| TASK REQUIREMENTS |
Whenever a line in the data holds the string "first", pull that line out.

Detected change data:
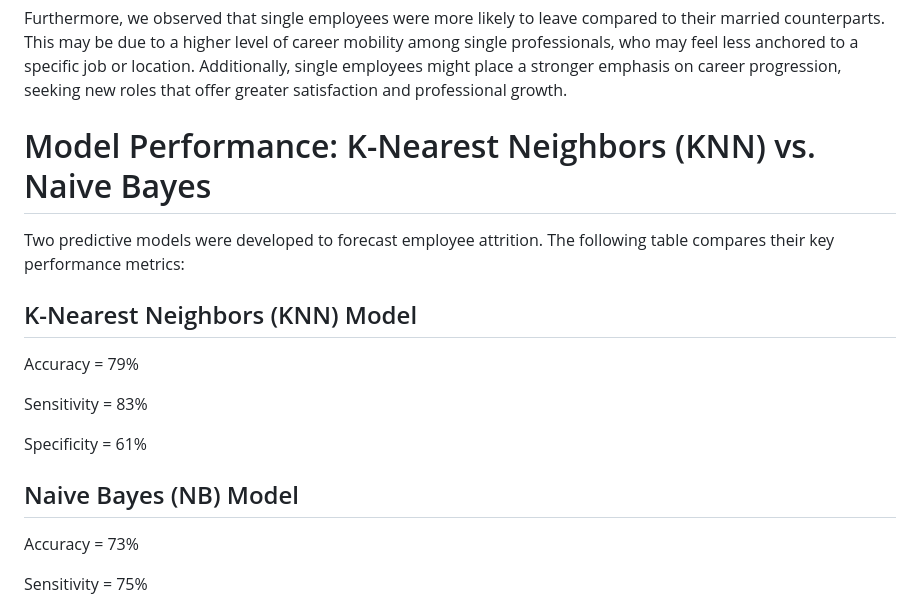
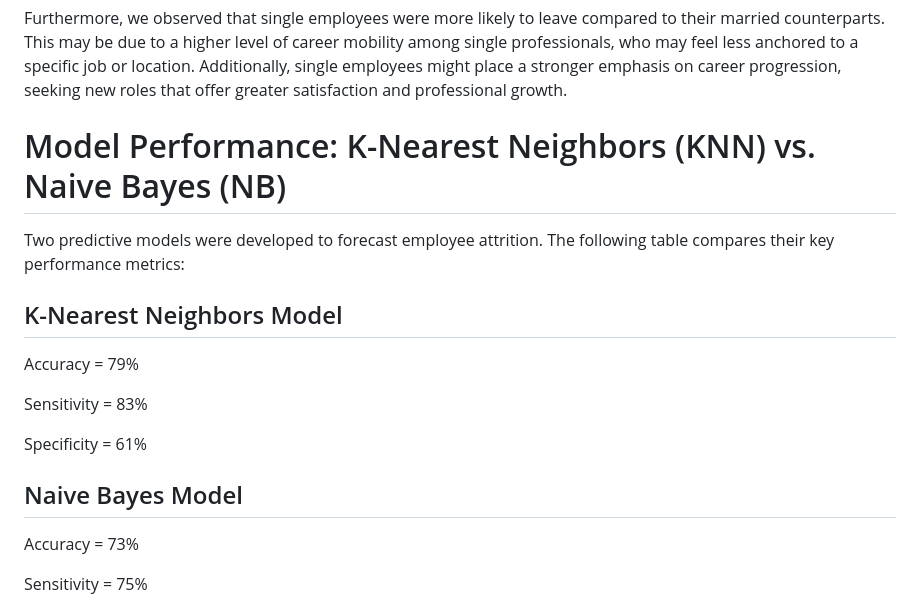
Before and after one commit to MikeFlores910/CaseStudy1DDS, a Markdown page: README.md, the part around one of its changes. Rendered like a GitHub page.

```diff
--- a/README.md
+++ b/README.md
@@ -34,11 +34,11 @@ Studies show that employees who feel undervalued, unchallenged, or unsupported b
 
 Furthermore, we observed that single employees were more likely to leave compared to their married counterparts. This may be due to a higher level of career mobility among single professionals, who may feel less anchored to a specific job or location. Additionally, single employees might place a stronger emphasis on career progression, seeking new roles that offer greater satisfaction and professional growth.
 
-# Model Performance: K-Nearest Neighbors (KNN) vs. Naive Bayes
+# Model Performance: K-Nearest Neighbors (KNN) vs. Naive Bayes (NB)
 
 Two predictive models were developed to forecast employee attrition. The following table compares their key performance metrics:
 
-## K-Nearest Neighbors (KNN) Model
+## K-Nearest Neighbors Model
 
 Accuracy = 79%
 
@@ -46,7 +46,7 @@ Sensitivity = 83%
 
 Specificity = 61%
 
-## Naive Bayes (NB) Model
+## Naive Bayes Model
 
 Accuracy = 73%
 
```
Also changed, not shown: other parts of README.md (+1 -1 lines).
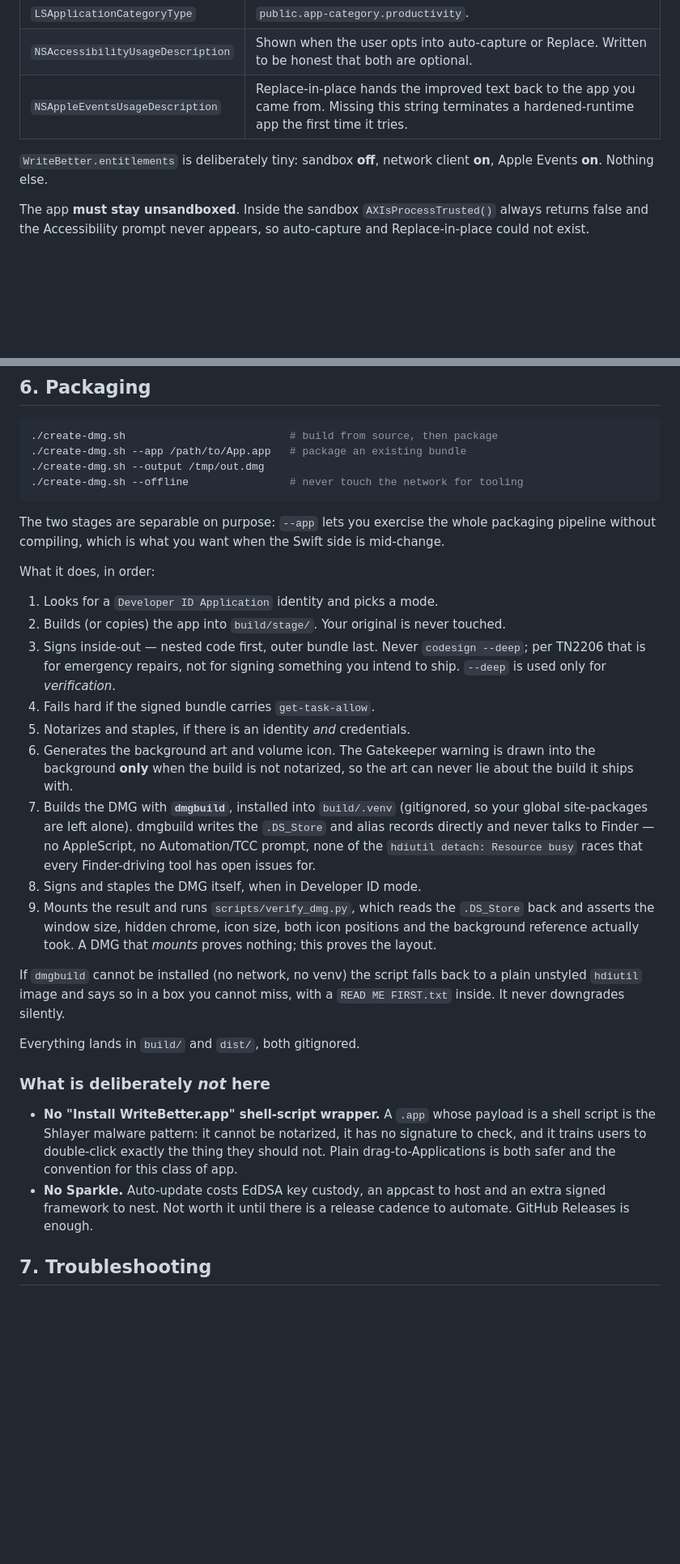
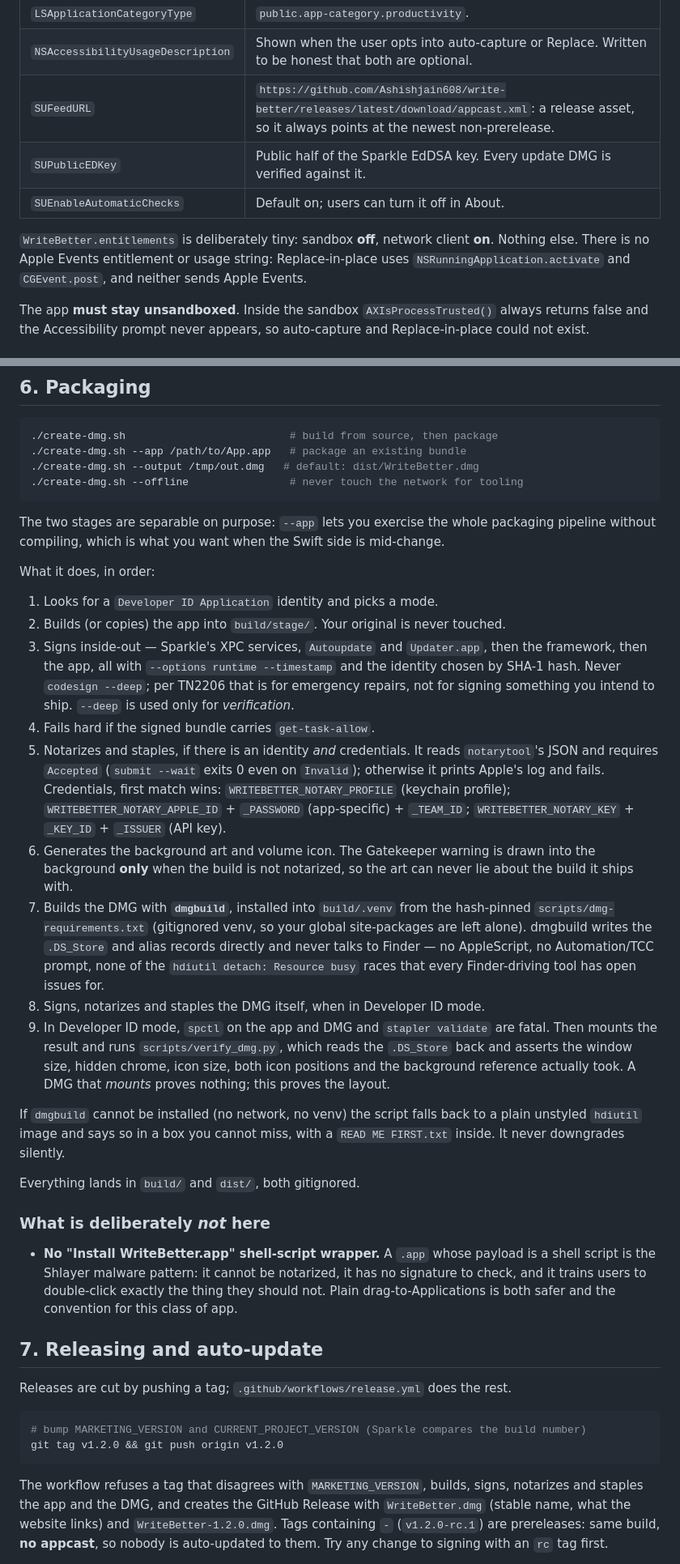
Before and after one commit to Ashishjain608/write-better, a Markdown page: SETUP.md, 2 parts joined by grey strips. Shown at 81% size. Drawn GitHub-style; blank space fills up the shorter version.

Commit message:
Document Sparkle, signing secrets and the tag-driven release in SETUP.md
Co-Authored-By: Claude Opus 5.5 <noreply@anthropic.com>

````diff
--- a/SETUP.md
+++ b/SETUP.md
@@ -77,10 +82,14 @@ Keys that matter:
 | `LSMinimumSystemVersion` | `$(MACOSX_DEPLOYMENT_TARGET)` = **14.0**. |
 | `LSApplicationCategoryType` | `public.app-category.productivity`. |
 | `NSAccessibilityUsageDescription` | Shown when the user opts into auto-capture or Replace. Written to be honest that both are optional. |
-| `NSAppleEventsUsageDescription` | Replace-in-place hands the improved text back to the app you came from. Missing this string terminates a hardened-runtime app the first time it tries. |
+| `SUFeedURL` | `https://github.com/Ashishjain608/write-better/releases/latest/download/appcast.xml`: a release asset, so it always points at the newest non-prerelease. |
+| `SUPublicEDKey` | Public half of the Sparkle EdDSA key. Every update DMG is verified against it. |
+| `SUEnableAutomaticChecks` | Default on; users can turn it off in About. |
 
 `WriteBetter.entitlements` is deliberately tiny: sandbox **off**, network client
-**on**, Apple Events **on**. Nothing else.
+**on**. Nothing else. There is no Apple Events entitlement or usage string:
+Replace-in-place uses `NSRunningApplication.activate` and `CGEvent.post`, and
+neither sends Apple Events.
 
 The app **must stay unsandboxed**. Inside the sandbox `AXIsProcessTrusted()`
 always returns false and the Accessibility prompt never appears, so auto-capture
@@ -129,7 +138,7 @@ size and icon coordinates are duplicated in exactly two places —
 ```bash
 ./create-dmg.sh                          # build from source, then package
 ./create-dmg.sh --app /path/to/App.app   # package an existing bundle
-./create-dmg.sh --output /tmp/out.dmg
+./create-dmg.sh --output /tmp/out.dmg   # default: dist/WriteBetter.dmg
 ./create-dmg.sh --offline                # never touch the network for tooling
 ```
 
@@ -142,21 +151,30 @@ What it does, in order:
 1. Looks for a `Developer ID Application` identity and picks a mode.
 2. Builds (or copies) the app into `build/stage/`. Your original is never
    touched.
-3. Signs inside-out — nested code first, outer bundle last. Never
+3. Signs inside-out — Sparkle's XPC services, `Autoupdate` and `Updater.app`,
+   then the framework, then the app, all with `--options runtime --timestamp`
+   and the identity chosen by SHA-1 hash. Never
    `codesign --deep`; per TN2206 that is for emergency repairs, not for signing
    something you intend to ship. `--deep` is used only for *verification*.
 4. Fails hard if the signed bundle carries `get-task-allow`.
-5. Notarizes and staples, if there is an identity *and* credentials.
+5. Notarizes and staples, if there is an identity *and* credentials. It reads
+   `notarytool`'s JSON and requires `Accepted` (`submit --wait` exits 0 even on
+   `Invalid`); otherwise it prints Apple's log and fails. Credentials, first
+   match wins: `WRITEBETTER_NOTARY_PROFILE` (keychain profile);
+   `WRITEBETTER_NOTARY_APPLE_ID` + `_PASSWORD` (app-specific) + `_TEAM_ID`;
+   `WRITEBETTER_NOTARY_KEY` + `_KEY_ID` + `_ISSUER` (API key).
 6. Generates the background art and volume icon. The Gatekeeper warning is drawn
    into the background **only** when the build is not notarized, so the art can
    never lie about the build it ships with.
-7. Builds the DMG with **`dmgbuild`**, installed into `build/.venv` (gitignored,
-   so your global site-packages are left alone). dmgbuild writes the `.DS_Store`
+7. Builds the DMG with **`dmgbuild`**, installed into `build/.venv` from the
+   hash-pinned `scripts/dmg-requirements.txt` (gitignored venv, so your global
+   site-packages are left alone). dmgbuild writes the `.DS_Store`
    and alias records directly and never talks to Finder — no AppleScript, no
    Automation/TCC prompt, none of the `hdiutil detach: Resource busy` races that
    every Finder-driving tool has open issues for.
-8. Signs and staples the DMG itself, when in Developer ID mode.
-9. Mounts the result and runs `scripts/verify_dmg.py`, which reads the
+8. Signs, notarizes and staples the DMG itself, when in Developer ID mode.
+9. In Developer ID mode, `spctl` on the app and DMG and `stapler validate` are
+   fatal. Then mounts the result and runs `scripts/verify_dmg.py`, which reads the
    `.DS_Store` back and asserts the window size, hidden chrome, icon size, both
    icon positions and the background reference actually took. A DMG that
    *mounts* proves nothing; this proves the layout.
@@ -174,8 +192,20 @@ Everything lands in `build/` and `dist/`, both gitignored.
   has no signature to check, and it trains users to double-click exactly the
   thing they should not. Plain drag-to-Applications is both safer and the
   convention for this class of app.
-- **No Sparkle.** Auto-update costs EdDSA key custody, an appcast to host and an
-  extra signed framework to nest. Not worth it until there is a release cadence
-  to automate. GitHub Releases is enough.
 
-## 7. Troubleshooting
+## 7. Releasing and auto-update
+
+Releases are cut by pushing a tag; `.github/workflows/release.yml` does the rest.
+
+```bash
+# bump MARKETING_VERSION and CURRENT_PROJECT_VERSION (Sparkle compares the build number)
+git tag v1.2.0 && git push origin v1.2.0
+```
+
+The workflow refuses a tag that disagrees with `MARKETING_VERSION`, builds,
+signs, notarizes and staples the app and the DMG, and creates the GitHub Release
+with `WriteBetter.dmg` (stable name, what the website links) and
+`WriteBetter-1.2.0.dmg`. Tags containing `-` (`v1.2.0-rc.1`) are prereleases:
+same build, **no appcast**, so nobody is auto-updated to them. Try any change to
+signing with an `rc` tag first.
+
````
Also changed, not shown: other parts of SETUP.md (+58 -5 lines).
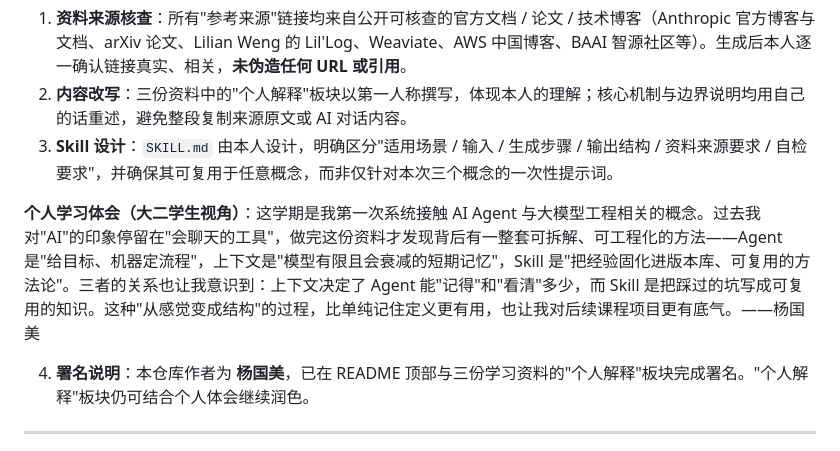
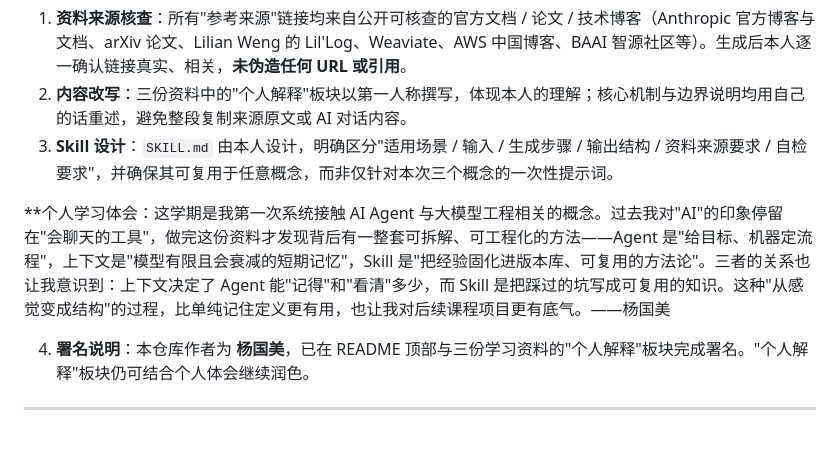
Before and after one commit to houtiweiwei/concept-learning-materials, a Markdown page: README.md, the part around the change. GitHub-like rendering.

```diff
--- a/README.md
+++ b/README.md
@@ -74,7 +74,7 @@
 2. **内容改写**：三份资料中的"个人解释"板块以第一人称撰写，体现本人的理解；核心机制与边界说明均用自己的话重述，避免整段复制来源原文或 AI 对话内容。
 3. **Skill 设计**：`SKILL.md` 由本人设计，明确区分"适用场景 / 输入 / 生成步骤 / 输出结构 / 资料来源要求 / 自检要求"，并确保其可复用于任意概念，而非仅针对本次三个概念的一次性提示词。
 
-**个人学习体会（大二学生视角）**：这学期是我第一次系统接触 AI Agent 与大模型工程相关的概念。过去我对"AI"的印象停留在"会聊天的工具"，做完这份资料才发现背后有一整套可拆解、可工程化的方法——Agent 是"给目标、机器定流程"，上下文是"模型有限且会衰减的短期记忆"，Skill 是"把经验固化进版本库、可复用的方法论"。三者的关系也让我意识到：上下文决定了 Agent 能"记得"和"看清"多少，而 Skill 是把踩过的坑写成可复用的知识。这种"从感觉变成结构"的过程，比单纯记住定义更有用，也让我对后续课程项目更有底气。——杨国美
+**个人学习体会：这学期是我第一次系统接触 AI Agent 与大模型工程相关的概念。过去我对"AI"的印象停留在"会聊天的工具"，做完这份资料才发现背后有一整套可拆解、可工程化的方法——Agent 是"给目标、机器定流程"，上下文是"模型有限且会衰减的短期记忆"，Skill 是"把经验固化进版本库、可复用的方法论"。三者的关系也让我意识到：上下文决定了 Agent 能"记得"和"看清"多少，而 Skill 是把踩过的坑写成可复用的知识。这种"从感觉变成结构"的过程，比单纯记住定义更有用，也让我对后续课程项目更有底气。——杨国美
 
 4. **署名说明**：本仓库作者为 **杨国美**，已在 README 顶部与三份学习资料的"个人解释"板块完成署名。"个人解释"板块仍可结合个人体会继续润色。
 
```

| FINAL ANSWER |
-| `NSAppleEventsUsageDescription` | Replace-in-place hands the improved text back to the app you came from. Missing this string terminates a hardened-runtime app the first time it tries. |
-3. Signs inside-out — nested code first, outer bundle last. Never
+   `Invalid`); otherwise it prints Apple's log and fails. Credentials, first
+signing with an `rc` tag first.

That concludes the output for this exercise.